Methods and Tools for Managerial Capacity Building
of Agricultural Producers in Central and Eastern Europe

Strategic management


Why do I need a strategy?

Growing importance of entrepreneurship and strategic management in agriculture

In earlier times, farmers only needed to be healthy strong people who could work hard for many hours. Labour and craftsmanship were important for being a successful farmer. On large farms, the ability to manage large groups of labourers was also required.

In recent decades, entrepreneurship has become an (or is probably the most) important aspect of farming and will increasingly be so in the near future. Developments in the market (globalisation, certification, food safety requirements etc.), in agricultural policy (reform of the Common Agricultural Policy of the EU, WTO negotiations etc.) and in society in general (e.g. growing concern for the environment, nature, biodiversity, landscape, animal welfare, natural resources but also the financial crisis that influences market and policy) call for higher levels of entrepreneurship.

Entrepreneurship means undertaking an enterprise, e.g. a farm. It comprises activities such as gathering information, communicating with supply chain partners, market orientation and strategic decision making.

Entrepreneurship deals more with strategic issues than management, which focuses more on operational and tactical decisions. Craftsmanship and management can be learned more easily than entrepreneurship; the first two aspects have a more technical or procedural character, whereas entrepreneurship involves a lot of ‘special’ skills of the farmer like communication and risk management, and competencies like leadership, taking initiatives, openness to signals from society, vision, creativity, self-reflection, and so on (De Lauwere et al., 2004). The entrepreneur is the one who makes decisions and his attitude and behaviour are therefore crucial to the success or failure of his business.

Developing strategies

It is not easy to make good strategic decisions. And it is perhaps even more difficult for farmers. In bigger companies a director or board is responsible for strategic decision making, it is one of the main tasks of their job. Farmers spend by far most of their time on operational issues, taking care of the cows and crops. And most farmers are not trained to make strategic plans.
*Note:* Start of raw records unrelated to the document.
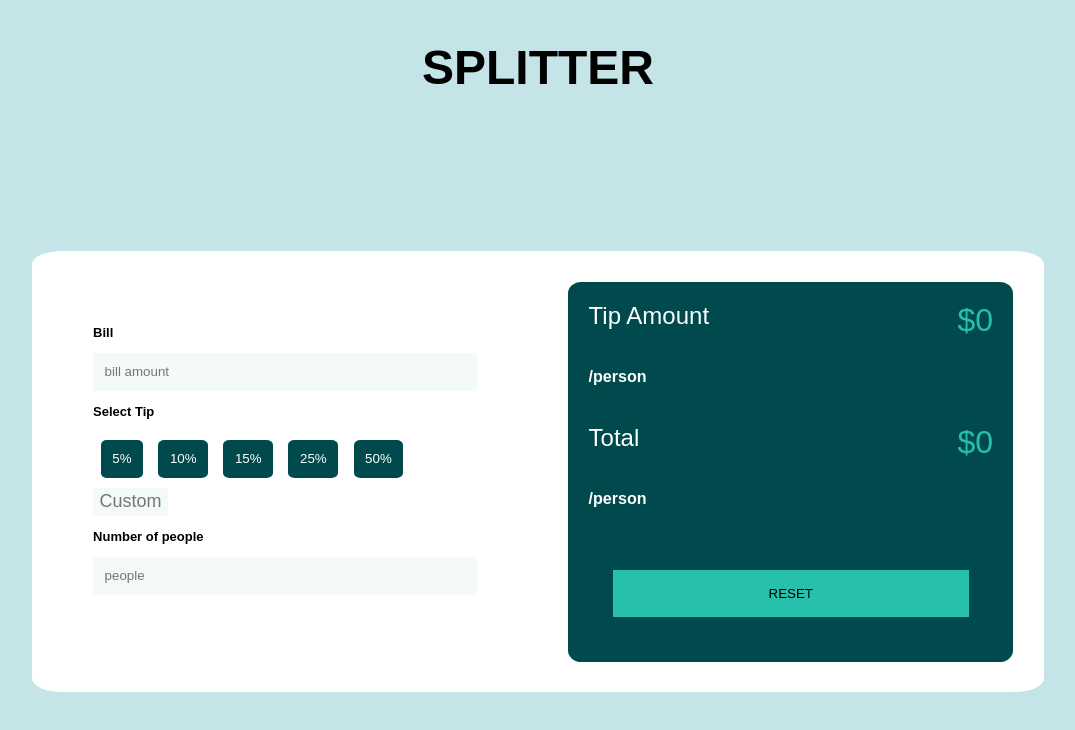
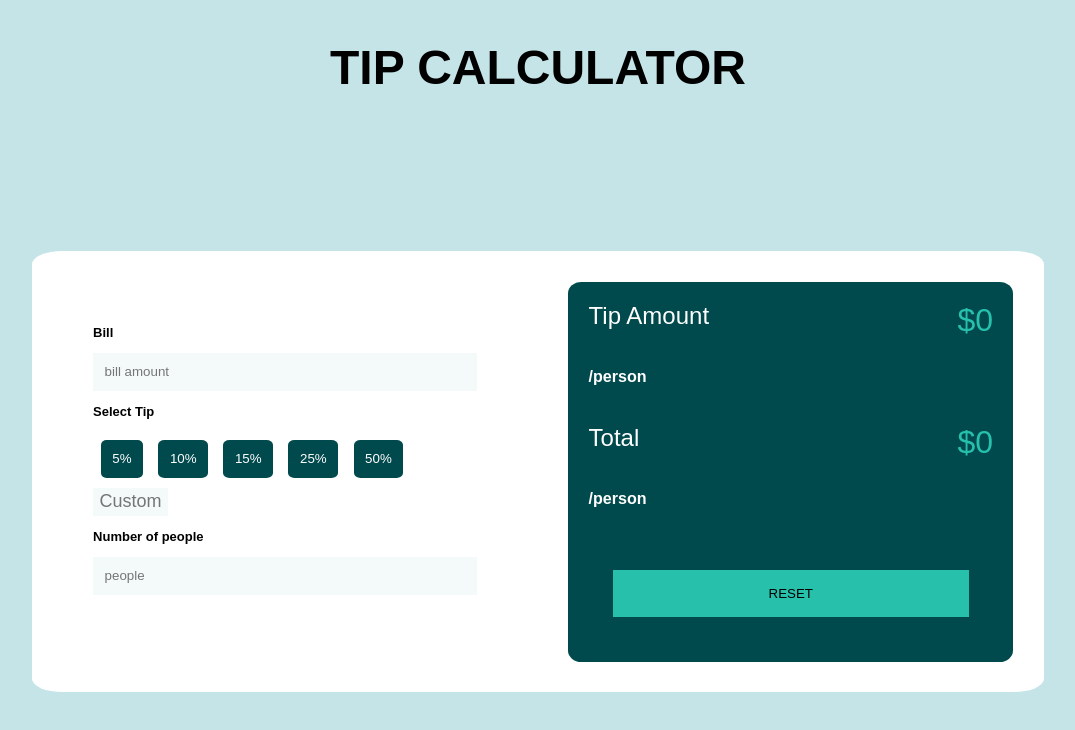
Before and after one commit to kachi-cmd/tip-calculator, a React (Create React App) app: page / in a window 1280 px wide. Shown: the top 730 px of the page, without its empty margins (102-1177 px from the left). Built offline with nearby package versions, Linux system fonts and the light colour scheme.

Commit message:
visual clean up

```diff
--- a/src/components/amountForm.js
+++ b/src/components/amountForm.js
@@ -32,7 +32,7 @@ const style_custom = {width: 75, height: 28}
     return(
         <div>
             <div className= 'B-wrapper'>
-                    <h1>SPLITTER</h1>
+                    <h1>TIP CALCULATOR</h1>
 
                 <div className= 'M-wrapper'>
 
```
Strategic decisions are important decisions. They often include (large) investments. This usually means one cannot afford to make mistakes. Strategic decisions are also complicated decisions. Many things have to be taken into account. What are the developments in the market? What is happening in national and EU policy? What are the local developments? Is it possible to obtain a permit to expand a farm? How is the farm performing? Is it performing better than those of colleagues or competitors? Is there room to invest? What are the farmer’s personal ambitions? Is he striving for a high performance (e.g. high milk yields per cow) or for developing a large-scale farm? Which strategies are possible?

An entrepreneur (thus including a farmer) must be aware that the situation keeps changing. Once a strategy and a plan have been developed, the situation will change again. This means that a new plan has to be developed or at least the current plan should be adapted.

In short, farmers are not used to developing a strategy for their own farm, taking all of the mentioned aspects into account. It is also possible for a farmer to hire an expert to prepare a strategic plan. This has certain major disadvantages. The main one is that there is no ownership. It is not the farmer’s own strategy. It is not his personal analysis of the environment or of his farm’s performance. And does it take account of the farmer’s personal skills and ambitions? The key question concerning a strategy developed by an expert is whether it truly fits with the individual situation of the farm and the farmer and whether it will actually lead to steps and actions being taken by the farmer. One of the key elements of Interactive Strategic Management is that the farmer develops the strategy himself.


From 2015